**EXERCISE:** The entries below are to be written out again without alteration.

**DATASET RECORDS:**
● ● ●
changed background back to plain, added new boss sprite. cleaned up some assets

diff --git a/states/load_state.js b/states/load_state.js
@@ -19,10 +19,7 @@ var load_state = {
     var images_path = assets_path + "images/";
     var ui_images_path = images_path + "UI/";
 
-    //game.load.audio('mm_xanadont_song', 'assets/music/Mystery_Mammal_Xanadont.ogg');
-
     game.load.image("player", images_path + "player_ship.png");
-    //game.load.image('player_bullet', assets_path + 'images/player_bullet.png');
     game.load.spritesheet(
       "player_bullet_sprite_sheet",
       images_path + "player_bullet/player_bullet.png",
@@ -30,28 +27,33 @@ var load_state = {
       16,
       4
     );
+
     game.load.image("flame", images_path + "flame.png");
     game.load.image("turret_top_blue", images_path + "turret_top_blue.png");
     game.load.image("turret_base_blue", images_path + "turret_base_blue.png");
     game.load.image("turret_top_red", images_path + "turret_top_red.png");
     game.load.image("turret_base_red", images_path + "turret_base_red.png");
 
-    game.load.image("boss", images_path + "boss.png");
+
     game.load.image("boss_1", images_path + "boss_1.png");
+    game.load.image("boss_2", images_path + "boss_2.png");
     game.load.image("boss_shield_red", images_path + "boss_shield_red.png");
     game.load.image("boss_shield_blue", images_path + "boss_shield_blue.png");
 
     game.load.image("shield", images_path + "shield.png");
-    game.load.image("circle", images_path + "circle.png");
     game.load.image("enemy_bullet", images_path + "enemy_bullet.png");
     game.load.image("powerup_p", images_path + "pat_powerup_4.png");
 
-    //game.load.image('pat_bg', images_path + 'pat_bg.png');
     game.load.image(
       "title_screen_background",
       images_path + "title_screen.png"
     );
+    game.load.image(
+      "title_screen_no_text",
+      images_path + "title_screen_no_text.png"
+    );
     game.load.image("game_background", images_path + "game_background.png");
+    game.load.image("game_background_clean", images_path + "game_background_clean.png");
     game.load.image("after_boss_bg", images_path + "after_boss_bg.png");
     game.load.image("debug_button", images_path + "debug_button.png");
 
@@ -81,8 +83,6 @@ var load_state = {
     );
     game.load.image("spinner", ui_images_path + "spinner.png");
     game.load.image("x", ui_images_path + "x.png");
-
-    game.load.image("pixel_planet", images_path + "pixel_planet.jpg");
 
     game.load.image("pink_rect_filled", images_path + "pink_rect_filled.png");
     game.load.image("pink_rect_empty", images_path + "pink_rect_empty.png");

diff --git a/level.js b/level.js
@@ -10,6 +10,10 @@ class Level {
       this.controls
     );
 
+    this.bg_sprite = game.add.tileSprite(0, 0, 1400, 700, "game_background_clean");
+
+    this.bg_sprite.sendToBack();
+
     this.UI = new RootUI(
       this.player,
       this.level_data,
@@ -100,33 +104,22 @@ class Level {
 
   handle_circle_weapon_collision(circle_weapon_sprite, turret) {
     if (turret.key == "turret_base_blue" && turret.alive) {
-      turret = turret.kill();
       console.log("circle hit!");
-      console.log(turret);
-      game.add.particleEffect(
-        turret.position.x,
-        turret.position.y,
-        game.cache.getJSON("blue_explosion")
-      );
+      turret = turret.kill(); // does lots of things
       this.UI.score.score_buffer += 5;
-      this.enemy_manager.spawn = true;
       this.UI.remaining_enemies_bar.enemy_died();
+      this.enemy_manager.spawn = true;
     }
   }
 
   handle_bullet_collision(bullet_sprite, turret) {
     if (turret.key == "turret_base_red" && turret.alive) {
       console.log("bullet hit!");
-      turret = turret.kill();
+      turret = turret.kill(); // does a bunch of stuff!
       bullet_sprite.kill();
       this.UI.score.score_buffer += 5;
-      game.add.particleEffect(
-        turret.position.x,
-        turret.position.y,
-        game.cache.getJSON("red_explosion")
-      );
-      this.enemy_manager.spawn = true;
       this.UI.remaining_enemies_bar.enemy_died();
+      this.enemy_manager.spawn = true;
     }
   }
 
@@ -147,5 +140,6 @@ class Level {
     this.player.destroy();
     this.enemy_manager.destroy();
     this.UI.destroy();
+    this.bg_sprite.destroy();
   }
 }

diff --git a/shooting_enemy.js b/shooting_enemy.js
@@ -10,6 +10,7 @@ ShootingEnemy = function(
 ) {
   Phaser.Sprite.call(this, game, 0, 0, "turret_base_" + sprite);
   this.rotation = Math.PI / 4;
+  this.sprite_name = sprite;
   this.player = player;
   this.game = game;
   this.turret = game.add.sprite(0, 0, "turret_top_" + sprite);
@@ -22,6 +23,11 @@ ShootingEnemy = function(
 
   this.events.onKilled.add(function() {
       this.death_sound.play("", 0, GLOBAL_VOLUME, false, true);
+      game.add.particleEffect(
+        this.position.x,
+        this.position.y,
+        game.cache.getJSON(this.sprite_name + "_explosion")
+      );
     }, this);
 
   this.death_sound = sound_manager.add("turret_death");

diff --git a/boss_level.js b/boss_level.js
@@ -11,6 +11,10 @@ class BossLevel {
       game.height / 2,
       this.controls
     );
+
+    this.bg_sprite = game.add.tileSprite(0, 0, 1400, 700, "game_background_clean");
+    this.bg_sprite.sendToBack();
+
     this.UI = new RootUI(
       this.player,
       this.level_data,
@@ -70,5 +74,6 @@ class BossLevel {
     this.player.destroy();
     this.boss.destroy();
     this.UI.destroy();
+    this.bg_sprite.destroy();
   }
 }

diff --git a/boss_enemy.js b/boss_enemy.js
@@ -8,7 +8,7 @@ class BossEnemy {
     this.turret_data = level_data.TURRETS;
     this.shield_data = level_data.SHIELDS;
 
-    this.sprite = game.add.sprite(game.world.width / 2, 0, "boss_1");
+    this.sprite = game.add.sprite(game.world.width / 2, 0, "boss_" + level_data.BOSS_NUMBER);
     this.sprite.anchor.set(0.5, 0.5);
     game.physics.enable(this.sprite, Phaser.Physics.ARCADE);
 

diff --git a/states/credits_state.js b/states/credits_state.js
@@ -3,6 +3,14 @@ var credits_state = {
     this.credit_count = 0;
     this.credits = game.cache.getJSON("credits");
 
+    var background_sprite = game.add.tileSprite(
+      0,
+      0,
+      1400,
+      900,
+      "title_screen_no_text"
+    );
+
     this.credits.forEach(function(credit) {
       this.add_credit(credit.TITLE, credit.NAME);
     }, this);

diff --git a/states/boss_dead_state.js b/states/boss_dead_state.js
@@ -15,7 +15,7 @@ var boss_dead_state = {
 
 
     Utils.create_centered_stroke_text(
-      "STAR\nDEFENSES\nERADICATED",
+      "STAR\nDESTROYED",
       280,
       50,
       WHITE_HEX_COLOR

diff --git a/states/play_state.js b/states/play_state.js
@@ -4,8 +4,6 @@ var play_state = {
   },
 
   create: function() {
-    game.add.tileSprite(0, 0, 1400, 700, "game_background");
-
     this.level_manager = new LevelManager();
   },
● ● ●
**OUTPUT BELOW:**
changed background back to plain, added new boss sprite. cleaned up some assets

diff --git a/states/load_state.js b/states/load_state.js
@@ -19,10 +19,7 @@ var load_state = {
     var images_path = assets_path + "images/";
     var ui_images_path = images_path + "UI/";
 
-    //game.load.audio('mm_xanadont_song', 'assets/music/Mystery_Mammal_Xanadont.ogg');
-
     game.load.image("player", images_path + "player_ship.png");
-    //game.load.image('player_bullet', assets_path + 'images/player_bullet.png');
     game.load.spritesheet(
       "player_bullet_sprite_sheet",
       images_path + "player_bullet/player_bullet.png",
@@ -30,28 +27,33 @@ var load_state = {
       16,
       4
     );
+
     game.load.image("flame", images_path + "flame.png");
     game.load.image("turret_top_blue", images_path + "turret_top_blue.png");
     game.load.image("turret_base_blue", images_path + "turret_base_blue.png");
     game.load.image("turret_top_red", images_path + "turret_top_red.png");
     game.load.image("turret_base_red", images_path + "turret_base_red.png");
 
-    game.load.image("boss", images_path + "boss.png");
+
     game.load.image("boss_1", images_path + "boss_1.png");
+    game.load.image("boss_2", images_path + "boss_2.png");
     game.load.image("boss_shield_red", images_path + "boss_shield_red.png");
     game.load.image("boss_shield_blue", images_path + "boss_shield_blue.png");
 
     game.load.image("shield", images_path + "shield.png");
-    game.load.image("circle", images_path + "circle.png");
     game.load.image("enemy_bullet", images_path + "enemy_bullet.png");
     game.load.image("powerup_p", images_path + "pat_powerup_4.png");
 
-    //game.load.image('pat_bg', images_path + 'pat_bg.png');
     game.load.image(
       "title_screen_background",
       images_path + "title_screen.png"
     );
+    game.load.image(
+      "title_screen_no_text",
+      images_path + "title_screen_no_text.png"
+    );
     game.load.image("game_background", images_path + "game_background.png");
+    game.load.image("game_background_clean", images_path + "game_background_clean.png");
     game.load.image("after_boss_bg", images_path + "after_boss_bg.png");
     game.load.image("debug_button", images_path + "debug_button.png");
 
@@ -81,8 +83,6 @@ var load_state = {
     );
     game.load.image("spinner", ui_images_path + "spinner.png");
     game.load.image("x", ui_images_path + "x.png");
-
-    game.load.image("pixel_planet", images_path + "pixel_planet.jpg");
 
     game.load.image("pink_rect_filled", images_path + "pink_rect_filled.png");
     game.load.image("pink_rect_empty", images_path + "pink_rect_empty.png");

diff --git a/level.js b/level.js
@@ -10,6 +10,10 @@ class Level {
       this.controls
     );
 
+    this.bg_sprite = game.add.tileSprite(0, 0, 1400, 700, "game_background_clean");
+
+    this.bg_sprite.sendToBack();
+
     this.UI = new RootUI(
       this.player,
       this.level_data,
@@ -100,33 +104,22 @@ class Level {
 
   handle_circle_weapon_collision(circle_weapon_sprite, turret) {
     if (turret.key == "turret_base_blue" && turret.alive) {
-      turret = turret.kill();
       console.log("circle hit!");
-      console.log(turret);
-      game.add.particleEffect(
-        turret.position.x,
-        turret.position.y,
-        game.cache.getJSON("blue_explosion")
-      );
+      turret = turret.kill(); // does lots of things
       this.UI.score.score_buffer += 5;
-      this.enemy_manager.spawn = true;
       this.UI.remaining_enemies_bar.enemy_died();
+      this.enemy_manager.spawn = true;
     }
   }
 
   handle_bullet_collision(bullet_sprite, turret) {
     if (turret.key == "turret_base_red" && turret.alive) {
       console.log("bullet hit!");
-      turret = turret.kill();
+      turret = turret.kill(); // does a bunch of stuff!
       bullet_sprite.kill();
       this.UI.score.score_buffer += 5;
-      game.add.particleEffect(
-        turret.position.x,
-        turret.position.y,
-        game.cache.getJSON("red_explosion")
-      );
-      this.enemy_manager.spawn = true;
       this.UI.remaining_enemies_bar.enemy_died();
+      this.enemy_manager.spawn = true;
     }
   }
 
@@ -147,5 +140,6 @@ class Level {
     this.player.destroy();
     this.enemy_manager.destroy();
     this.UI.destroy();
+    this.bg_sprite.destroy();
   }
 }

diff --git a/shooting_enemy.js b/shooting_enemy.js
@@ -10,6 +10,7 @@ ShootingEnemy = function(
 ) {
   Phaser.Sprite.call(this, game, 0, 0, "turret_base_" + sprite);
   this.rotation = Math.PI / 4;
+  this.sprite_name = sprite;
   this.player = player;
   this.game = game;
   this.turret = game.add.sprite(0, 0, "turret_top_" + sprite);
@@ -22,6 +23,11 @@ ShootingEnemy = function(
 
   this.events.onKilled.add(function() {
       this.death_sound.play("", 0, GLOBAL_VOLUME, false, true);
+      game.add.particleEffect(
+        this.position.x,
+        this.position.y,
+        game.cache.getJSON(this.sprite_name + "_explosion")
+      );
     }, this);
 
   this.death_sound = sound_manager.add("turret_death");

diff --git a/boss_level.js b/boss_level.js
@@ -11,6 +11,10 @@ class BossLevel {
       game.height / 2,
       this.controls
     );
+
+    this.bg_sprite = game.add.tileSprite(0, 0, 1400, 700, "game_background_clean");
+    this.bg_sprite.sendToBack();
+
     this.UI = new RootUI(
       this.player,
       this.level_data,
@@ -70,5 +74,6 @@ class BossLevel {
     this.player.destroy();
     this.boss.destroy();
     this.UI.destroy();
+    this.bg_sprite.destroy();
   }
 }

diff --git a/boss_enemy.js b/boss_enemy.js
@@ -8,7 +8,7 @@ class BossEnemy {
     this.turret_data = level_data.TURRETS;
     this.shield_data = level_data.SHIELDS;
 
-    this.sprite = game.add.sprite(game.world.width / 2, 0, "boss_1");
+    this.sprite = game.add.sprite(game.world.width / 2, 0, "boss_" + level_data.BOSS_NUMBER);
     this.sprite.anchor.set(0.5, 0.5);
     game.physics.enable(this.sprite, Phaser.Physics.ARCADE);
 

diff --git a/states/credits_state.js b/states/credits_state.js
@@ -3,6 +3,14 @@ var credits_state = {
     this.credit_count = 0;
     this.credits = game.cache.getJSON("credits");
 
+    var background_sprite = game.add.tileSprite(
+      0,
+      0,
+      1400,
+      900,
+      "title_screen_no_text"
+    );
+
     this.credits.forEach(function(credit) {
       this.add_credit(credit.TITLE, credit.NAME);
     }, this);

diff --git a/states/boss_dead_state.js b/states/boss_dead_state.js
@@ -15,7 +15,7 @@ var boss_dead_state = {
 
 
     Utils.create_centered_stroke_text(
-      "STAR\nDEFENSES\nERADICATED",
+      "STAR\nDESTROYED",
       280,
       50,
       WHITE_HEX_COLOR

diff --git a/states/play_state.js b/states/play_state.js
@@ -4,8 +4,6 @@ var play_state = {
   },
 
   create: function() {
-    game.add.tileSprite(0, 0, 1400, 700, "game_background");
-
     this.level_manager = new LevelManager();
   },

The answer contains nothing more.